PROBLEM »
Make an exact copy of the records below, excluding images.

** Opening SUPPLIED MATERIAL block **

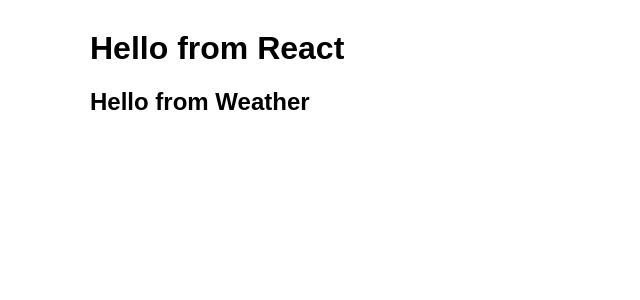
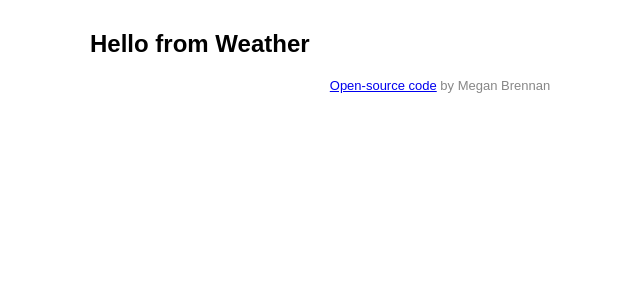
Before and after one commit to Meg-brennan/weather-react, a React (Create React App) app: page / in a window 1280 px wide. Shown: the top 300 px of the page, without its empty margins (200-840 px from the left). Built offline with nearby package versions, Linux system fonts and the light colour scheme.

Commit message:
Update App.js

```diff
--- a/src/App.js
+++ b/src/App.js
@@ -1,13 +1,12 @@
 import "./App.css";
 import Weather from "./Weather";
+import Footer from "./Footer";
 
 function App() {
   return (
     <div className="App">
-      <header className="App-header">
-        <h1>Hello from React</h1>
-        <Weather />
-      </header>
+      <Weather />
+      <Footer />
     </div>
   );
 }
```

** Closing SUPPLIED MATERIAL block **

COMPLETED EXERCISE »
Before and after one commit to Meg-brennan/weather-react, a React (Create React App) app: page / in a window 1280 px wide. Shown: the top 300 px of the page, without its empty margins (200-840 px from the left). Built offline with nearby package versions, Linux system fonts and the light colour scheme.

Commit message:
Update App.js

```diff
--- a/src/App.js
+++ b/src/App.js
@@ -1,13 +1,12 @@
 import "./App.css";
 import Weather from "./Weather";
+import Footer from "./Footer";
 
 function App() {
   return (
     <div className="App">
-      <header className="App-header">
-        <h1>Hello from React</h1>
-        <Weather />
-      </header>
+      <Weather />
+      <Footer />
     </div>
   );
 }
```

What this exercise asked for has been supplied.